PROBLEM DETAILS » In the copy, include no pictures. Reproduce the rest of the entries exactly.

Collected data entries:

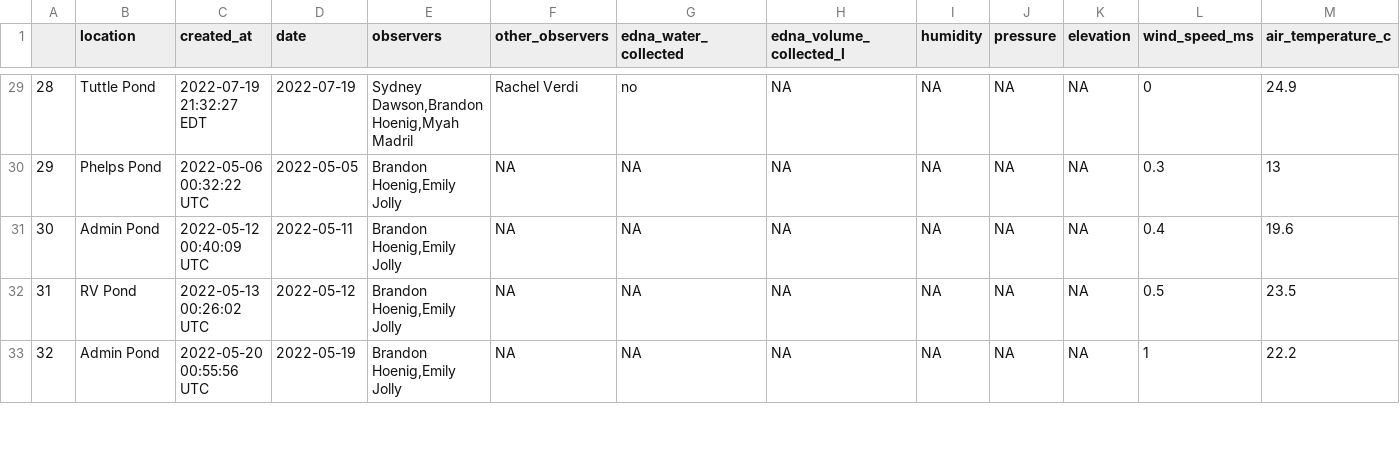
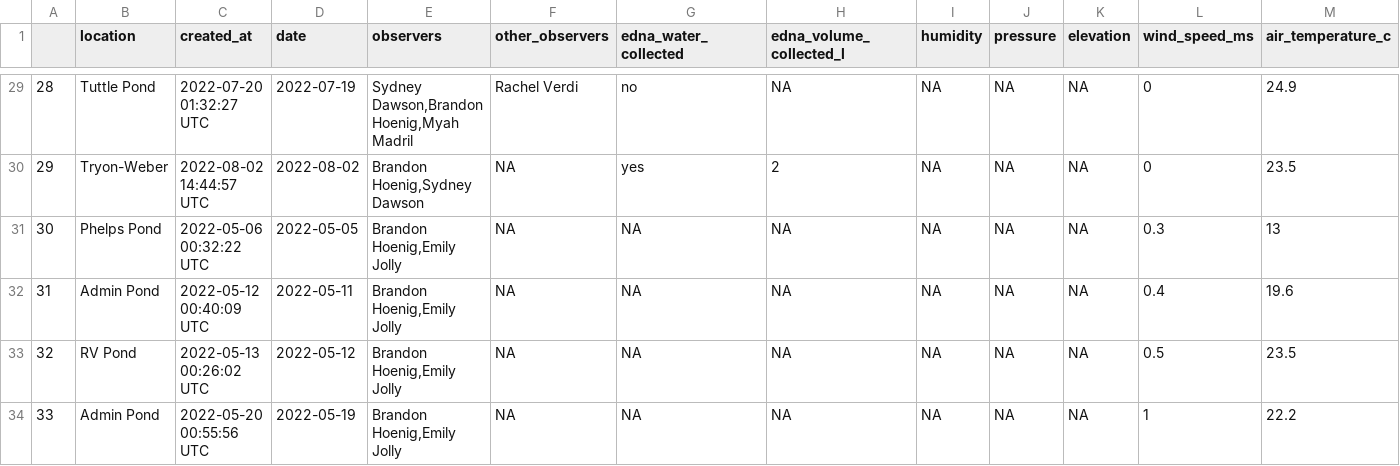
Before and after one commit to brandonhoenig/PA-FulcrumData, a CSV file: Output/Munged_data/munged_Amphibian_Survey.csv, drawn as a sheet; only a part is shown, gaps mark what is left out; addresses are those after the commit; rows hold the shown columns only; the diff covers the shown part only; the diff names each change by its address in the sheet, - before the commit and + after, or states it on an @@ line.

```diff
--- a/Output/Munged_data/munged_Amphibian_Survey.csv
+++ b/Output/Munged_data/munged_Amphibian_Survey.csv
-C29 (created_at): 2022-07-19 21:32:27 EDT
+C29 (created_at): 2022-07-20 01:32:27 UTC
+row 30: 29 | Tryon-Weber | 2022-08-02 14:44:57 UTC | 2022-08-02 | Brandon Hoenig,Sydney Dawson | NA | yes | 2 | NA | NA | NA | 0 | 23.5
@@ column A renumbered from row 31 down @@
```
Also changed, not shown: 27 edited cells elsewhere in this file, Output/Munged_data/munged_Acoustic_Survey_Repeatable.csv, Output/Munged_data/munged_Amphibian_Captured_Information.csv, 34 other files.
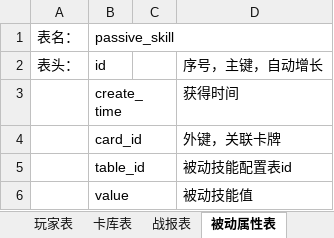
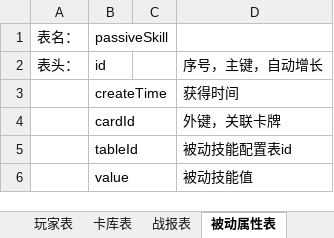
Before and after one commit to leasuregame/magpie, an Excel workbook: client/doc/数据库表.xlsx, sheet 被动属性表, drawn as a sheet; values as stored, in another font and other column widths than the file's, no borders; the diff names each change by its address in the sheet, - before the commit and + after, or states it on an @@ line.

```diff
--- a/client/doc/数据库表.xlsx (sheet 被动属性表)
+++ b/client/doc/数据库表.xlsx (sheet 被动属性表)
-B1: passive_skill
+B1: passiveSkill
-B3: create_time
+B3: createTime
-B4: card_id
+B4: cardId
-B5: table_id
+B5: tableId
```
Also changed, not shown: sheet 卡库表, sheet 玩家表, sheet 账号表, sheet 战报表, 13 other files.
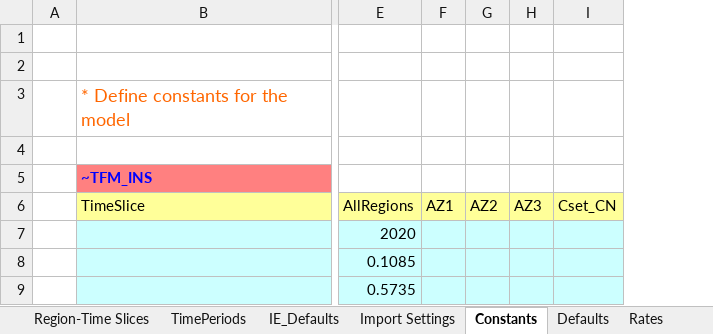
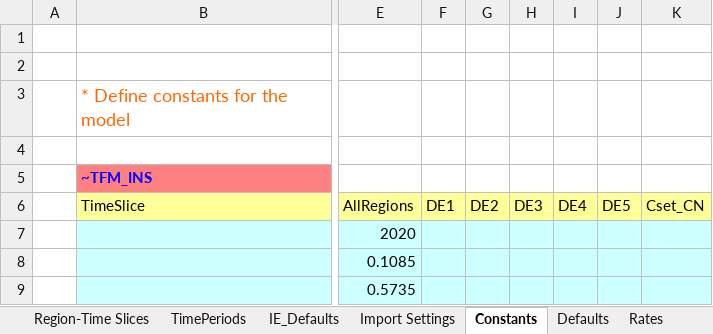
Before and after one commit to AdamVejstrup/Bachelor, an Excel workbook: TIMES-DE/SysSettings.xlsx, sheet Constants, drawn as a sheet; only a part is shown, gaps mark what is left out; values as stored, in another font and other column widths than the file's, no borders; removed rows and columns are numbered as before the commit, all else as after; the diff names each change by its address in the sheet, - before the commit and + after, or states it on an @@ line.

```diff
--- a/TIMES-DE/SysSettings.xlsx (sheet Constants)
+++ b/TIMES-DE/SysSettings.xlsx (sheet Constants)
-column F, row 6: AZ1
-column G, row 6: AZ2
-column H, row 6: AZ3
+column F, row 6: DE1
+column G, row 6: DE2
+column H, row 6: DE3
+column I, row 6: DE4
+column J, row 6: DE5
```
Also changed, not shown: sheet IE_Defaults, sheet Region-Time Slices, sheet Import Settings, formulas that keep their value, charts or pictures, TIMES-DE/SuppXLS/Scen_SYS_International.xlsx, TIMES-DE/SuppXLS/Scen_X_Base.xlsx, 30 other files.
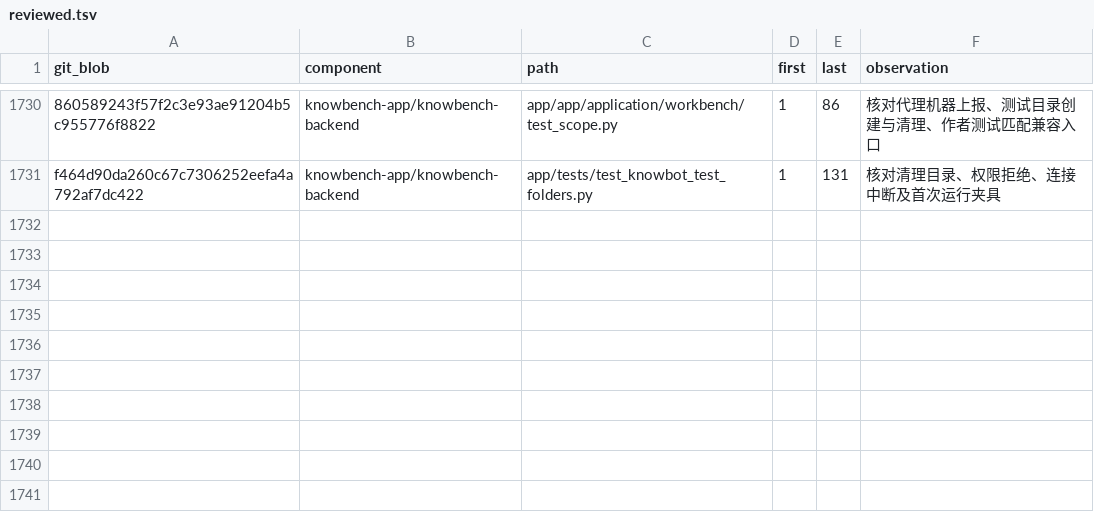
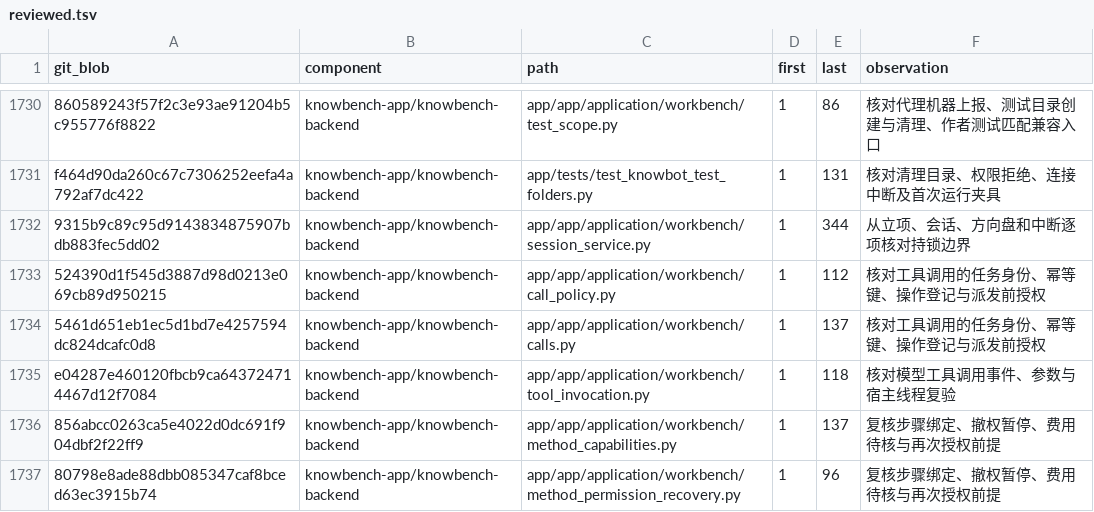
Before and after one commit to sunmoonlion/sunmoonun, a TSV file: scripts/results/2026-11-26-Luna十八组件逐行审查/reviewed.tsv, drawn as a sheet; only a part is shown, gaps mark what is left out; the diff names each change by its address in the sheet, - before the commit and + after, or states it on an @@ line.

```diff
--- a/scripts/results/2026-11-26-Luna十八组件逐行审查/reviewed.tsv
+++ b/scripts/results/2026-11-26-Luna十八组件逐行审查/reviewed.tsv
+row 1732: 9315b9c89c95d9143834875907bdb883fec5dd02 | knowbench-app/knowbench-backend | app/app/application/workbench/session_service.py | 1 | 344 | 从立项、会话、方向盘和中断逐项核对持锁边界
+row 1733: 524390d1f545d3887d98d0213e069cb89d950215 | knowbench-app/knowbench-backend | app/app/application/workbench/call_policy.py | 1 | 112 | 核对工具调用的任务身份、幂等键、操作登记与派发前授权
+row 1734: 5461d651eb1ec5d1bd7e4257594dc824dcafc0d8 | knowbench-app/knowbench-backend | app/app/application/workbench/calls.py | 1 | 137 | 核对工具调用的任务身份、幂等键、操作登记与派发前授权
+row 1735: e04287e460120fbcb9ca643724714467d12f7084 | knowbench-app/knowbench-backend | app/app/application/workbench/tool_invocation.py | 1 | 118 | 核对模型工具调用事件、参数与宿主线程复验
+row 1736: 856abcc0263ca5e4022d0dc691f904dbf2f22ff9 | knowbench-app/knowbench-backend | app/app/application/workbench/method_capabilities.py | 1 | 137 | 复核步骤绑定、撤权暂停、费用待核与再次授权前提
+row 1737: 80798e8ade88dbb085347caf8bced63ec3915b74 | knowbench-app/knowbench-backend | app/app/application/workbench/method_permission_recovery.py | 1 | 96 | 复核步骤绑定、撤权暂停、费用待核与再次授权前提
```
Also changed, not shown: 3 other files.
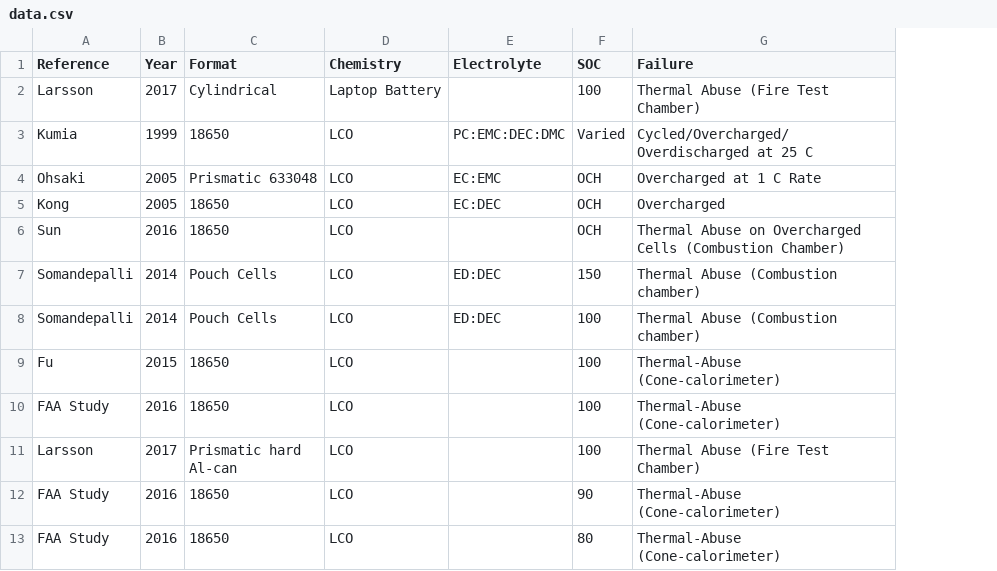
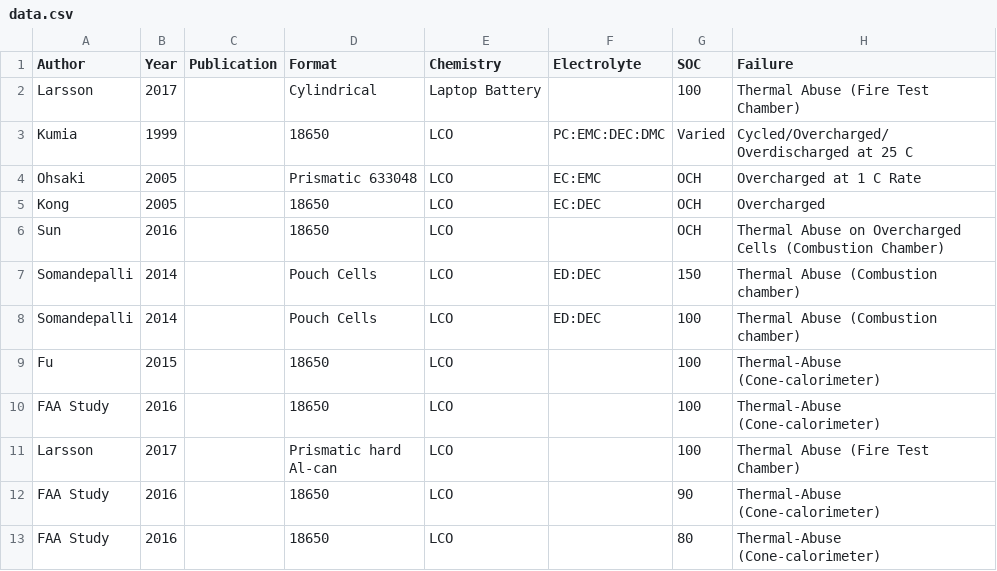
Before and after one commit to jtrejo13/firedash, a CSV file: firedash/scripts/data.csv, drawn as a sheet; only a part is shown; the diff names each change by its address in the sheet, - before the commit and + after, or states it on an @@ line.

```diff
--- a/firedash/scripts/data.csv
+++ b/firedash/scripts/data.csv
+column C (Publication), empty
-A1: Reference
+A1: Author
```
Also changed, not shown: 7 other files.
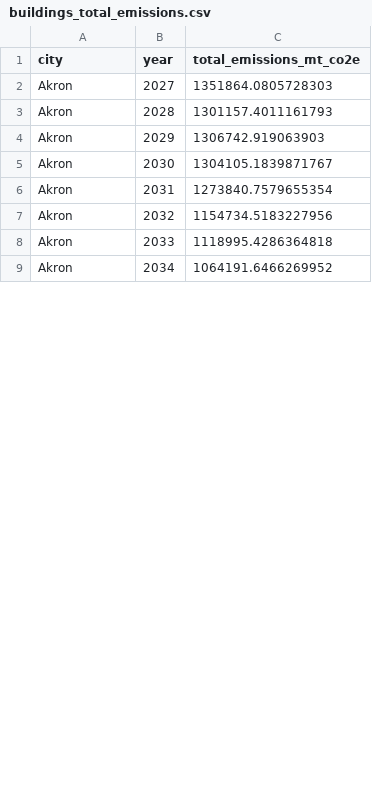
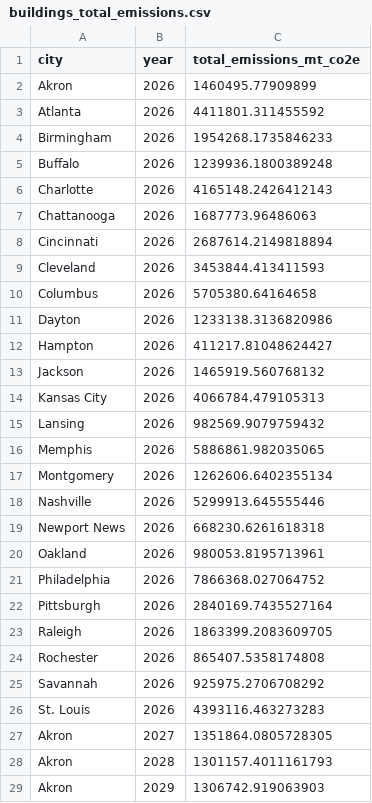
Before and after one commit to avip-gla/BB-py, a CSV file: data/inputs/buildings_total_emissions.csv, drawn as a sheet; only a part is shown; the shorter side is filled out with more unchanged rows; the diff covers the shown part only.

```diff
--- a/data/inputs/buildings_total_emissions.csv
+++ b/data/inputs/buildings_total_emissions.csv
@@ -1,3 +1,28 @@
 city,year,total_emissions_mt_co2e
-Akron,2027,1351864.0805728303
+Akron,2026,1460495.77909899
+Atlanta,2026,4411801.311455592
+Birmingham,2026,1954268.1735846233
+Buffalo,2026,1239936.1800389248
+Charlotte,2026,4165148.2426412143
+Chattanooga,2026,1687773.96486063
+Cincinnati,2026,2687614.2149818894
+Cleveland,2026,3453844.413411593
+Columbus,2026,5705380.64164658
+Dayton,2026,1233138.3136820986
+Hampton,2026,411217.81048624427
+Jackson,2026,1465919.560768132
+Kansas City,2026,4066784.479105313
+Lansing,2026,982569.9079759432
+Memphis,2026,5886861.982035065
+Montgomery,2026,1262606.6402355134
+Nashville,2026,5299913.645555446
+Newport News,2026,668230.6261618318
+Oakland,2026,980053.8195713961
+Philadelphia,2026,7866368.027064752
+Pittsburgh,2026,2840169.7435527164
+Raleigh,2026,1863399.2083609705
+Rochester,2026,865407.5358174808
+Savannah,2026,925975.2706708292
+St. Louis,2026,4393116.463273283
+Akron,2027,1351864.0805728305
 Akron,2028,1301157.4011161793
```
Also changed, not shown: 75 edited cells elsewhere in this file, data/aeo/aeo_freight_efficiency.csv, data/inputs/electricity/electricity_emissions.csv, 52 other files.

RESPONSE TO THIS TASK »
Before and after one commit to brandonhoenig/PA-FulcrumData, a CSV file: Output/Munged_data/munged_Amphibian_Survey.csv, drawn as a sheet; only a part is shown, gaps mark what is left out; addresses are those after the commit; rows hold the shown columns only; the diff covers the shown part only; the diff names each change by its address in the sheet, - before the commit and + after, or states it on an @@ line.

```diff
--- a/Output/Munged_data/munged_Amphibian_Survey.csv
+++ b/Output/Munged_data/munged_Amphibian_Survey.csv
-C29 (created_at): 2022-07-19 21:32:27 EDT
+C29 (created_at): 2022-07-20 01:32:27 UTC
+row 30: 29 | Tryon-Weber | 2022-08-02 14:44:57 UTC | 2022-08-02 | Brandon Hoenig,Sydney Dawson | NA | yes | 2 | NA | NA | NA | 0 | 23.5
@@ column A renumbered from row 31 down @@
```
Also changed, not shown: 27 edited cells elsewhere in this file, Output/Munged_data/munged_Acoustic_Survey_Repeatable.csv, Output/Munged_data/munged_Amphibian_Captured_Information.csv, 34 other files.
Before and after one commit to leasuregame/magpie, an Excel workbook: client/doc/数据库表.xlsx, sheet 被动属性表, drawn as a sheet; values as stored, in another font and other column widths than the file's, no borders; the diff names each change by its address in the sheet, - before the commit and + after, or states it on an @@ line.

```diff
--- a/client/doc/数据库表.xlsx (sheet 被动属性表)
+++ b/client/doc/数据库表.xlsx (sheet 被动属性表)
-B1: passive_skill
+B1: passiveSkill
-B3: create_time
+B3: createTime
-B4: card_id
+B4: cardId
-B5: table_id
+B5: tableId
```
Also changed, not shown: sheet 卡库表, sheet 玩家表, sheet 账号表, sheet 战报表, 13 other files.
Before and after one commit to AdamVejstrup/Bachelor, an Excel workbook: TIMES-DE/SysSettings.xlsx, sheet Constants, drawn as a sheet; only a part is shown, gaps mark what is left out; values as stored, in another font and other column widths than the file's, no borders; removed rows and columns are numbered as before the commit, all else as after; the diff names each change by its address in the sheet, - before the commit and + after, or states it on an @@ line.

```diff
--- a/TIMES-DE/SysSettings.xlsx (sheet Constants)
+++ b/TIMES-DE/SysSettings.xlsx (sheet Constants)
-column F, row 6: AZ1
-column G, row 6: AZ2
-column H, row 6: AZ3
+column F, row 6: DE1
+column G, row 6: DE2
+column H, row 6: DE3
+column I, row 6: DE4
+column J, row 6: DE5
```
Also changed, not shown: sheet IE_Defaults, sheet Region-Time Slices, sheet Import Settings, formulas that keep their value, charts or pictures, TIMES-DE/SuppXLS/Scen_SYS_International.xlsx, TIMES-DE/SuppXLS/Scen_X_Base.xlsx, 30 other files.
Before and after one commit to sunmoonlion/sunmoonun, a TSV file: scripts/results/2026-11-26-Luna十八组件逐行审查/reviewed.tsv, drawn as a sheet; only a part is shown, gaps mark what is left out; the diff names each change by its address in the sheet, - before the commit and + after, or states it on an @@ line.

```diff
--- a/scripts/results/2026-11-26-Luna十八组件逐行审查/reviewed.tsv
+++ b/scripts/results/2026-11-26-Luna十八组件逐行审查/reviewed.tsv
+row 1732: 9315b9c89c95d9143834875907bdb883fec5dd02 | knowbench-app/knowbench-backend | app/app/application/workbench/session_service.py | 1 | 344 | 从立项、会话、方向盘和中断逐项核对持锁边界
+row 1733: 524390d1f545d3887d98d0213e069cb89d950215 | knowbench-app/knowbench-backend | app/app/application/workbench/call_policy.py | 1 | 112 | 核对工具调用的任务身份、幂等键、操作登记与派发前授权
+row 1734: 5461d651eb1ec5d1bd7e4257594dc824dcafc0d8 | knowbench-app/knowbench-backend | app/app/application/workbench/calls.py | 1 | 137 | 核对工具调用的任务身份、幂等键、操作登记与派发前授权
+row 1735: e04287e460120fbcb9ca643724714467d12f7084 | knowbench-app/knowbench-backend | app/app/application/workbench/tool_invocation.py | 1 | 118 | 核对模型工具调用事件、参数与宿主线程复验
+row 1736: 856abcc0263ca5e4022d0dc691f904dbf2f22ff9 | knowbench-app/knowbench-backend | app/app/application/workbench/method_capabilities.py | 1 | 137 | 复核步骤绑定、撤权暂停、费用待核与再次授权前提
+row 1737: 80798e8ade88dbb085347caf8bced63ec3915b74 | knowbench-app/knowbench-backend | app/app/application/workbench/method_permission_recovery.py | 1 | 96 | 复核步骤绑定、撤权暂停、费用待核与再次授权前提
```
Also changed, not shown: 3 other files.
Before and after one commit to jtrejo13/firedash, a CSV file: firedash/scripts/data.csv, drawn as a sheet; only a part is shown; the diff names each change by its address in the sheet, - before the commit and + after, or states it on an @@ line.

```diff
--- a/firedash/scripts/data.csv
+++ b/firedash/scripts/data.csv
+column C (Publication), empty
-A1: Reference
+A1: Author
```
Also changed, not shown: 7 other files.
Before and after one commit to avip-gla/BB-py, a CSV file: data/inputs/buildings_total_emissions.csv, drawn as a sheet; only a part is shown; the shorter side is filled out with more unchanged rows; the diff covers the shown part only.

```diff
--- a/data/inputs/buildings_total_emissions.csv
+++ b/data/inputs/buildings_total_emissions.csv
@@ -1,3 +1,28 @@
 city,year,total_emissions_mt_co2e
-Akron,2027,1351864.0805728303
+Akron,2026,1460495.77909899
+Atlanta,2026,4411801.311455592
+Birmingham,2026,1954268.1735846233
+Buffalo,2026,1239936.1800389248
+Charlotte,2026,4165148.2426412143
+Chattanooga,2026,1687773.96486063
+Cincinnati,2026,2687614.2149818894
+Cleveland,2026,3453844.413411593
+Columbus,2026,5705380.64164658
+Dayton,2026,1233138.3136820986
+Hampton,2026,411217.81048624427
+Jackson,2026,1465919.560768132
+Kansas City,2026,4066784.479105313
+Lansing,2026,982569.9079759432
+Memphis,2026,5886861.982035065
+Montgomery,2026,1262606.6402355134
+Nashville,2026,5299913.645555446
+Newport News,2026,668230.6261618318
+Oakland,2026,980053.8195713961
+Philadelphia,2026,7866368.027064752
+Pittsburgh,2026,2840169.7435527164
+Raleigh,2026,1863399.2083609705
+Rochester,2026,865407.5358174808
+Savannah,2026,925975.2706708292
+St. Louis,2026,4393116.463273283
+Akron,2027,1351864.0805728305
 Akron,2028,1301157.4011161793
```
Also changed, not shown: 75 edited cells elsewhere in this file, data/aeo/aeo_freight_efficiency.csv, data/inputs/electricity/electricity_emissions.csv, 52 other files.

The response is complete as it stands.